[Items listed in a dataset]
- Opening Delimiter -
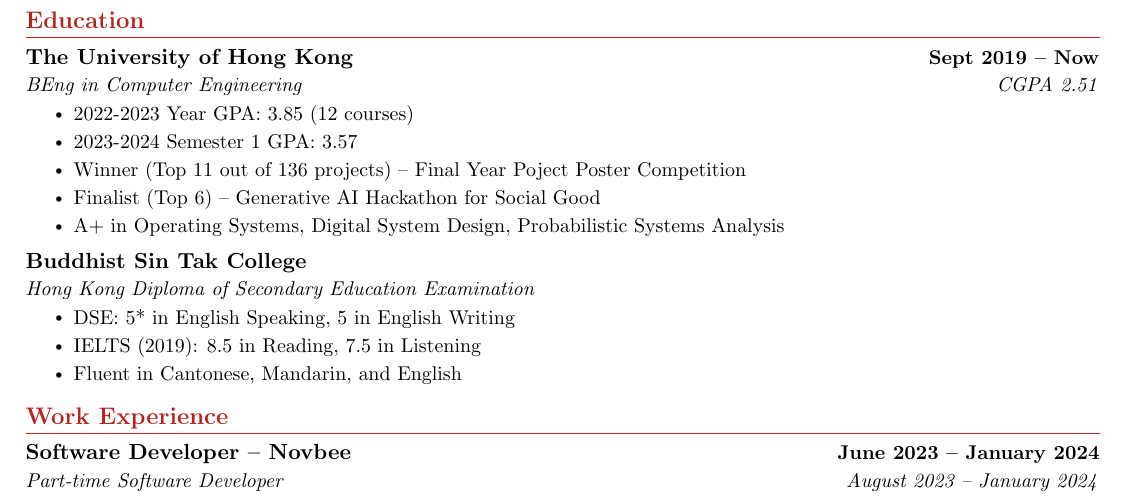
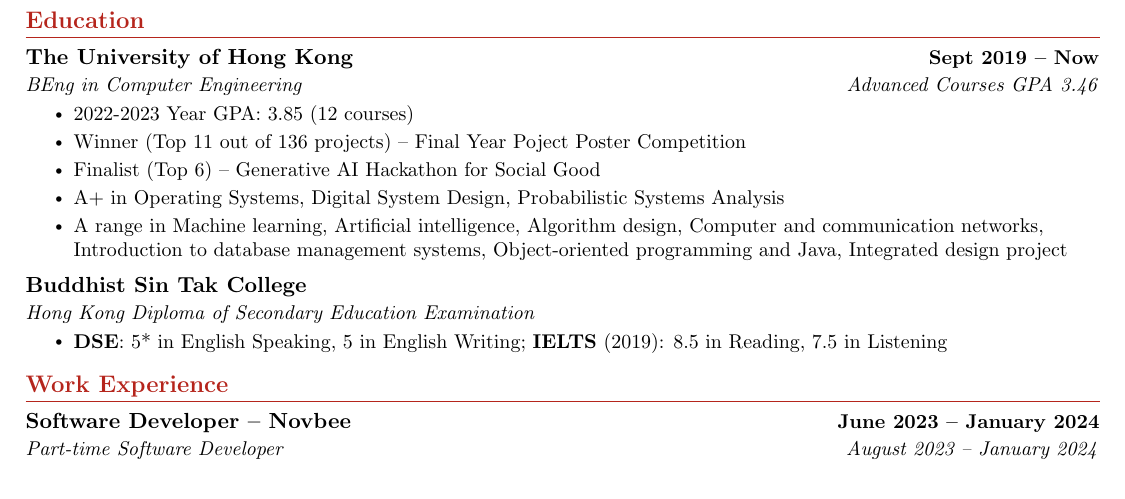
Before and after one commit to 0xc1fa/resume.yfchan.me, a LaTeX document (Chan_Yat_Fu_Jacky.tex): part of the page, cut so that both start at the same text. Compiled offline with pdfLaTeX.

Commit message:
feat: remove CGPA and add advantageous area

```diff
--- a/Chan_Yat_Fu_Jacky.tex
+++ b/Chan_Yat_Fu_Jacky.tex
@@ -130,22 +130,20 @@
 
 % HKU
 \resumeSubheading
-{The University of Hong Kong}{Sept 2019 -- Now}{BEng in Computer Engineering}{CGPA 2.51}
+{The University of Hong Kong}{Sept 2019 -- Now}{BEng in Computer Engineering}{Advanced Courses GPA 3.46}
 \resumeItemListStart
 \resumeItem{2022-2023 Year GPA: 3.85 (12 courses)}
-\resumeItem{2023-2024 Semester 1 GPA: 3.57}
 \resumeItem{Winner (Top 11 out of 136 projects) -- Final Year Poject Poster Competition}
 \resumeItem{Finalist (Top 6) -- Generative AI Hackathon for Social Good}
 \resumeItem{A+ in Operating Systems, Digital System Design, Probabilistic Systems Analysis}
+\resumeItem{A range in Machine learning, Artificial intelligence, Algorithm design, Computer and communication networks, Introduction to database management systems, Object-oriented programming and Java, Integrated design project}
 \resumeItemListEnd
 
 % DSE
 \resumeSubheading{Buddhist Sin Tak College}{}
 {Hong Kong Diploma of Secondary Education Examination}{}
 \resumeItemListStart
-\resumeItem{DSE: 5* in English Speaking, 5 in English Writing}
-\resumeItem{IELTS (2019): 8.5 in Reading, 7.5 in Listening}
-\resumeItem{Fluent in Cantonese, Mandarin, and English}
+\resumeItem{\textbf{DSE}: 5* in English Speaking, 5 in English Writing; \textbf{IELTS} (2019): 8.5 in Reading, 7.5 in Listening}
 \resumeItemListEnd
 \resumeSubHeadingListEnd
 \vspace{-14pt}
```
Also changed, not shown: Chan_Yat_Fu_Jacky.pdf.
- Closing Delimiter -
Task item: Provide the count of lines above containing "Listening", without any added words.

Answer space: 2